So far, there's been a lot to like about the BlackBerry Z10's launch. Early consumer sales have been stronger than expected; retailers have acknowledged strong demand; and BlackBerry said an "established partner" placed an order for 1 million units -- the largest order in the company's history.
All of this is fuel for BlackBerry's turnaround ambitions. The company hopes its next-generation BlackBerry 10 platform, led by the Z10, gives existing BlackBerry users a reason to upgrade and simultaneously attracts customers who dumped the messaging-centric phones for iPhones or Android smartphones. In a true make-or-break moment, the success or failure of BlackBerry 10 and the Z10 will weigh heavily on the ultimate fate of the company.
The real test, however, will be how BlackBerry fares in the U.S. market. AT&T is on track as the first carrier to debut the BlackBerry Z10, which is already available for preorder and hits stores on March 22. Verizon Wireless said yesterday that it would sell the Z10 six days later. T-Mobile USA also has committed to selling the phone.
Why is the U.S. so important?
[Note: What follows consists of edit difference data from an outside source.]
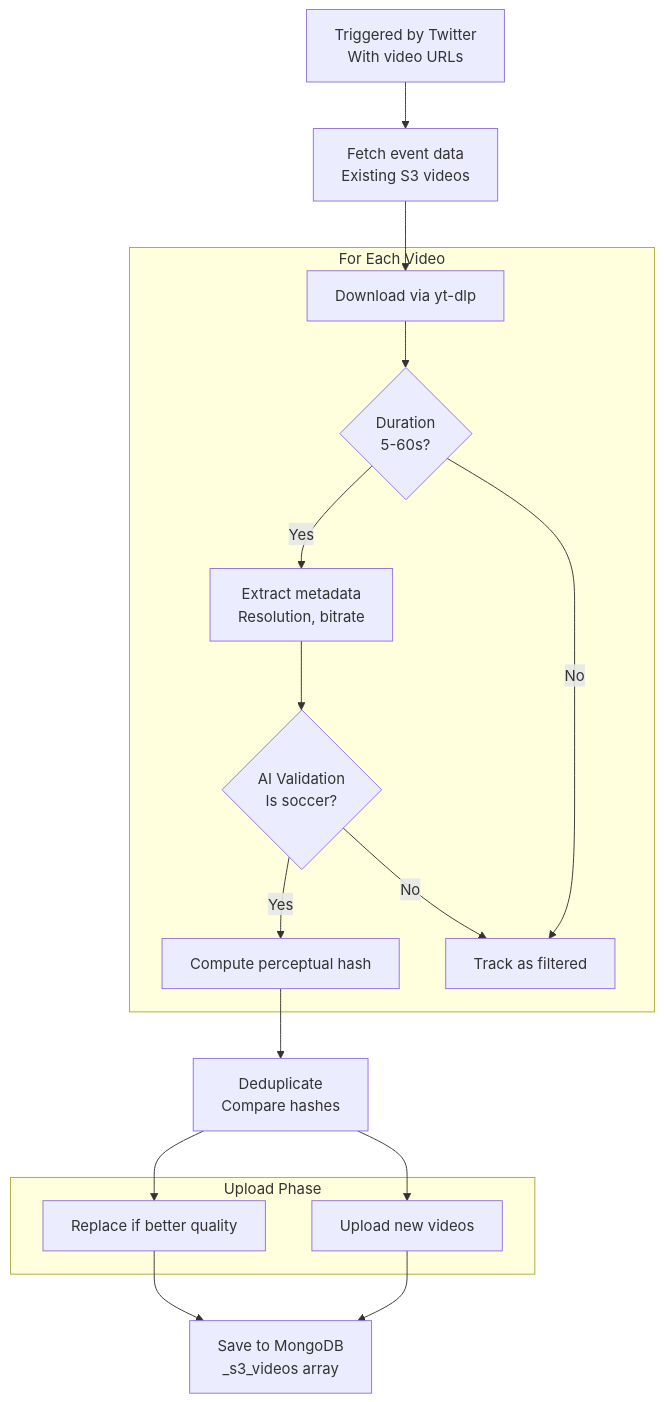
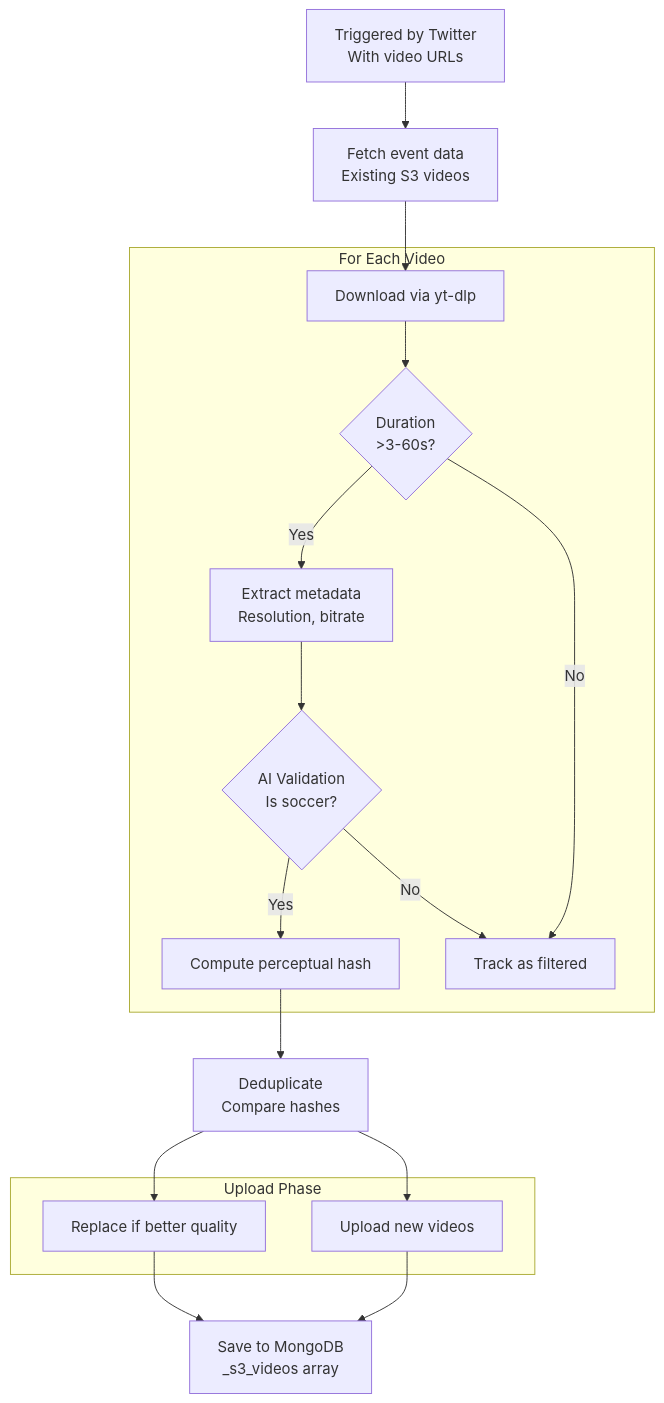
Before and after one commit to vedantadhobley/found-footy: diagram 13 of 13 in README.md, drawn with Mermaid. The commit also changed other lines of this file and 3 other files, not shown here.

````diff
--- a/README.md
+++ b/README.md
@@ -571,34 +571,34 @@
 ```mermaid
 flowchart TB
     TRIGGER[Triggered by Twitter<br/>With video URLs]
     
     FETCH[Fetch event data<br/>Existing S3 videos]
     
     subgraph EACH["For Each Video"]
         DL[Download via yt-dlp]
-        FILTER{Duration<br/>5-60s?}
+        FILTER{Duration<br/>>3-60s?}
         META[Extract metadata<br/>Resolution, bitrate]
         VALIDATE{AI Validation<br/>Is soccer?}
         HASH[Compute perceptual hash]
         FILTERED[Track as filtered]
     end
     
     DEDUP[Deduplicate<br/>Compare hashes]
     
     subgraph UPLOAD["Upload Phase"]
         REPLACE[Replace if better quality]
         NEW[Upload new videos]
     end
     
     SAVE[Save to MongoDB<br/>_s3_videos array]
     
     TRIGGER --> FETCH --> DL
     DL --> FILTER
     FILTER -->|Yes| META --> VALIDATE
     VALIDATE -->|Yes| HASH
     VALIDATE -->|No| FILTERED
     FILTER -->|No| FILTERED
     HASH --> DEDUP
     DEDUP --> REPLACE & NEW
     REPLACE & NEW --> SAVE
 ```
````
The U.S. represents BlackBerry's biggest market, or an estimated 20 percent of total subscribers, according to Mark Sue, an analyst at RBC Capital. It's also where BlackBerry has been hit the hardest by rivals, and where the company needs to prove it can still compete against the heightened field of smartphone players.
It's important enough that BlackBerry plans to hold another launch party on March 21 to drum up more attention for the Z10. The company sent out invitations to the shindig today.
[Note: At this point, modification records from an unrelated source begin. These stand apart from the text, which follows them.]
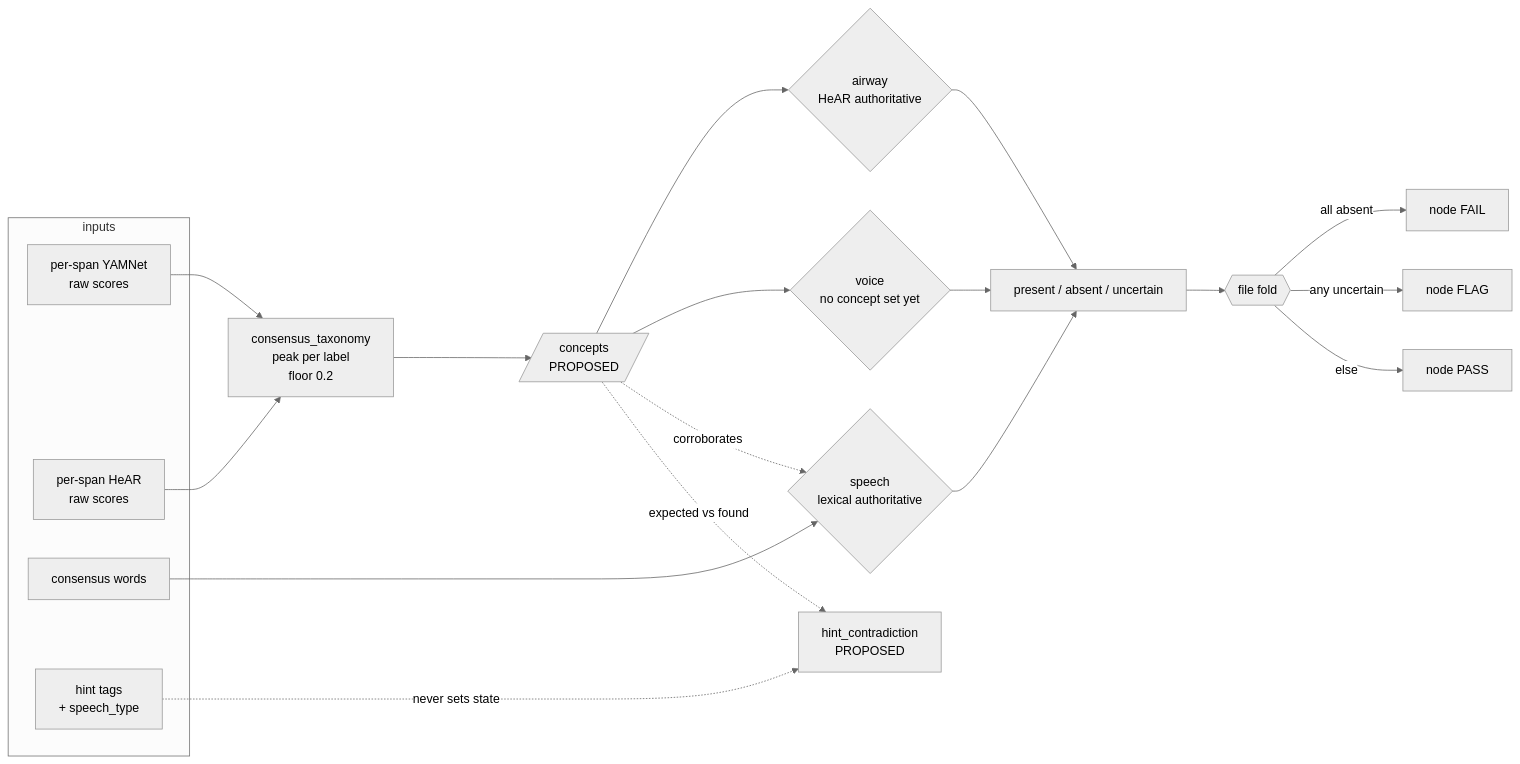
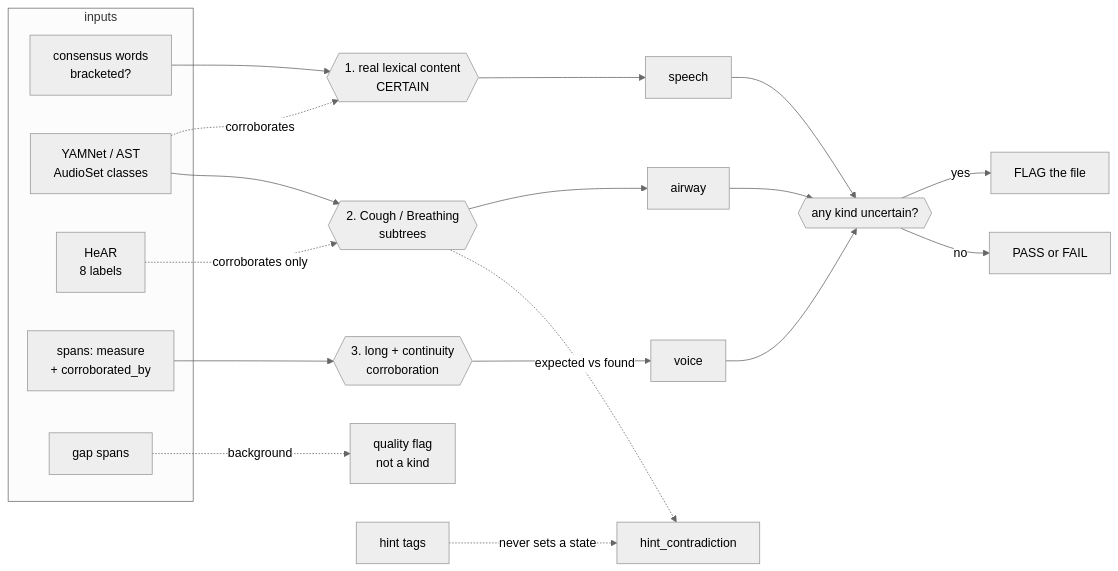
Before and after one commit to sensein/senselab: the second of 2 diagrams in specs/20260817-triage-workflow-dag/dag.md, drawn with Mermaid (neutral theme). The commit also changed other lines of this file, not shown here.

First line of the commit message:
docs(triage): the kinds decided by four pathways, not by counting against floors

````diff
--- a/specs/20260817-triage-workflow-dag/dag.md
+++ b/specs/20260817-triage-workflow-dag/dag.md
@@ -357,25 +437,26 @@
 ```mermaid
 graph LR
   subgraph inputs
-    SY["per-span YAMNet<br/>raw scores"]
-    SH["per-span HeAR<br/>raw scores"]
-    LEX["consensus words"]
-    HINT["hint tags<br/>+ speech_type"]
+    ASR["consensus words<br/>bracketed?"]
+    YAM["YAMNet / AST<br/>AudioSet classes"]
+    HEAR["HeAR<br/>8 labels"]
+    SPN["spans: measure<br/>+ corroborated_by"]
+    GAP["gap spans"]
   end
-  SY --> CT["consensus_taxonomy<br/>peak per label<br/>floor 0.2"]
-  SH --> CT
-  CT --> CON[/"concepts<br/>PROPOSED"/]
-  CON --> AIR{"airway<br/>HeAR authoritative"}
-  CON --> VOI{"voice<br/>no concept set yet"}
-  LEX --> SPE{"speech<br/>lexical authoritative"}
-  CON -.corroborates.-> SPE
-  AIR --> ST["present / absent / uncertain"]
-  SPE --> ST
-  VOI --> ST
-  ST --> FOLD{{"file fold"}}
-  FOLD -->|all absent| F1["node FAIL"]
-  FOLD -->|any uncertain| F2["node FLAG"]
-  FOLD -->|else| F3["node PASS"]
-  HINT -.never sets state.-> HC["hint_contradiction<br/>PROPOSED"]
-  CON -.expected vs found.-> HC
+  ASR --> P1{{"1. real lexical content<br/>CERTAIN"}}
+  YAM -.corroborates.-> P1
+  YAM --> P2{{"2. Cough / Breathing<br/>subtrees"}}
+  HEAR -.corroborates only.-> P2
+  SPN --> P3{{"3. long + continuity<br/>corroboration"}}
+  P1 --> SPE["speech"]
+  P2 --> AIR["airway"]
+  P3 --> VOI["voice"]
+  SPE --> FOLD{{"any kind uncertain?"}}
+  AIR --> FOLD
+  VOI --> FOLD
+  FOLD -->|yes| FLAG["FLAG the file"]
+  FOLD -->|no| DEC["PASS or FAIL"]
+  GAP -.background.-> QF["quality flag<br/>not a kind"]
+  HINT["hint tags"] -.never sets a state.-> HC["hint_contradiction"]
+  P2 -.expected vs found.-> HC
 ```
````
But it's here that the data stops looking so rosy. Early checks of preorders at AT&T show much less consumer interest than at the Canadian and U.K. carriers, Sue said in a research note issued today. While the carriers will sell the new BlackBerrys, the early support appears tepid. Sprint Nextel, for instance, is skipping the Z10, although it will sell the keyboard-packing BlackBerry Q10, and will reportedly sell its own all touch-screen BlackBerry.
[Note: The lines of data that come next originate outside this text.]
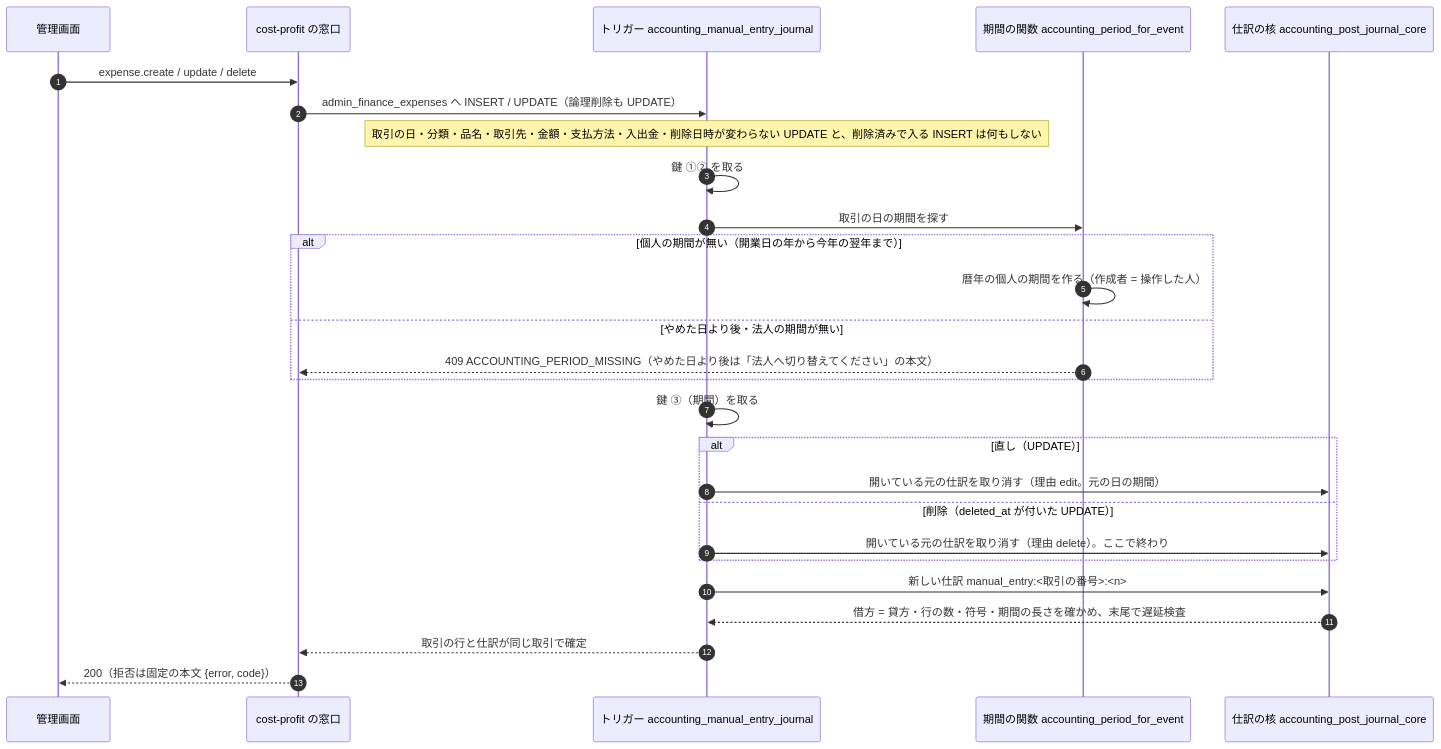
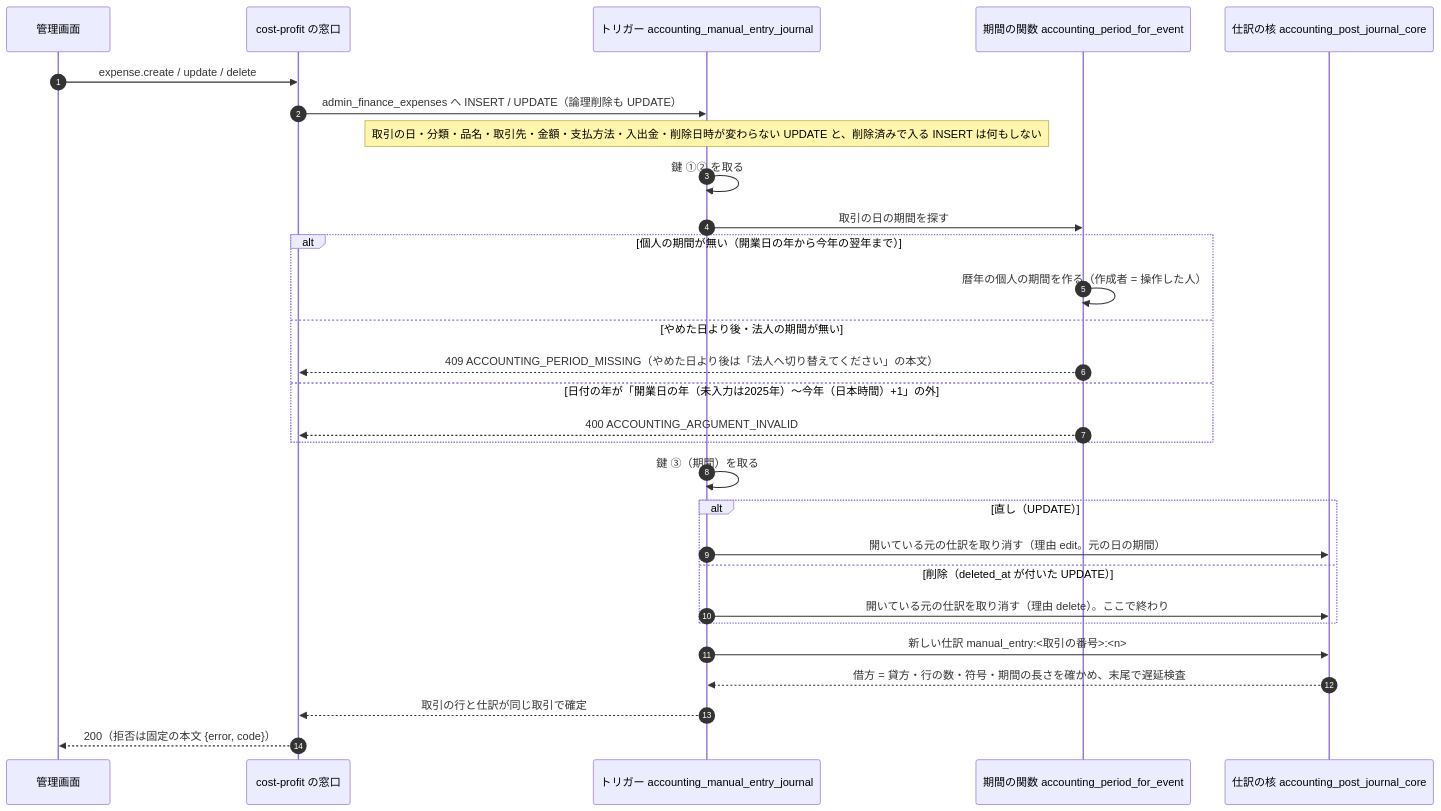
One commit to ChocoWork/o_official changed the first of 2 diagrams in docs/04_DetailDesign/sequence/accounting-journal.md. Above: the diagram before and after it, drawn with Mermaid. The commit also changed 3 other files, not shown here.

````diff
--- a/docs/04_DetailDesign/sequence/accounting-journal.md
+++ b/docs/04_DetailDesign/sequence/accounting-journal.md
@@ -29,29 +29,31 @@
 ```mermaid
 sequenceDiagram
   autonumber
   participant U as 管理画面
   participant R as cost-profit の窓口
   participant T as トリガー accounting_manual_entry_journal
   participant P as 期間の関数 accounting_period_for_event
   participant C as 仕訳の核 accounting_post_journal_core
   U->>R: expense.create / update / delete
   R->>T: admin_finance_expenses へ INSERT / UPDATE（論理削除も UPDATE）
   Note over T: 取引の日・分類・品名・取引先・金額・支払方法・入出金・削除日時が変わらない UPDATE と、削除済みで入る INSERT は何もしない
   T->>T: 鍵 ①② を取る
   T->>P: 取引の日の期間を探す
   alt 個人の期間が無い（開業日の年から今年の翌年まで）
     P->>P: 暦年の個人の期間を作る（作成者 = 操作した人）
   else やめた日より後・法人の期間が無い
     P-->>R: 409 ACCOUNTING_PERIOD_MISSING（やめた日より後は「法人へ切り替えてください」の本文）
+  else 日付の年が「開業日の年（未入力は2025年）〜今年（日本時間）+1」の外
+    P-->>R: 400 ACCOUNTING_ARGUMENT_INVALID
   end
   T->>T: 鍵 ③（期間）を取る
   alt 直し（UPDATE）
     T->>C: 開いている元の仕訳を取り消す（理由 edit。元の日の期間）
   else 削除（deleted_at が付いた UPDATE）
     T->>C: 開いている元の仕訳を取り消す（理由 delete）。ここで終わり
   end
   T->>C: 新しい仕訳 manual_entry:<取引の番号>:<n>
   C-->>T: 借方 = 貸方・行の数・符号・期間の長さを確かめ、末尾で遅延検査
   T-->>R: 取引の行と仕訳が同じ取引で確定
   R-->>U: 200（拒否は固定の本文 {error, code}）
 ```
````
The coming weeks will be crucial for BlackBerry and its mission to recapture the interest of consumers. Its executives have talked about increased carrier support, so it'll be up to BlackBerry's partners to step up their promotional efforts. At this point, it's unclear how enthusiastic they will be.
The Z10 launches at a difficult time. Samsung Electronics' Galaxy S4 is scheduled to be unveiled later today, and the attractive HTC One, despite suffering delays, will come next month. Sue noted that a heavily discounted Galaxy S3 could also pose a threat to BlackBerry.
While the rise of Android has hurt BlackBerry significantly in some of its largest markets, Samsung in particular is going directly after BlackBerry's core business. The company has shifted the tone of its commercials to highlight the phone's workplace features, and a high-level Samsung executive told CNET that the enterprise is a major priority this year.
That's bad news for BlackBerry, which has long had a lock on the business world, only to see it lose some share to iPhone. Android has been less successful because of the perception that it is less secure, but Samsung is trying to change that.
Not to be outdone, BlackBerry said it would launch its Secure Work Space service, which allows users to separate their work and personal data, on Android and iOS in the second quarter.
BlackBerry, meanwhile, has enjoyed other bits of good news. Its phones sold out in India in two days. The Z10 is the fifth phone in Carphone Warehouse's top 10 monthly phones in the U.K. Sue said BlackBerry appears to be wooing back some of its former users, with 45 percent of Z10 buyers coming from an iPhone or Android device.
The next potential catalyst is the BlackBerry Q10, which will likely attract the hardcore users still addicted to the physical keyboard. Until then, BlackBerry will have to wait and hope that it can keep its strong early run going.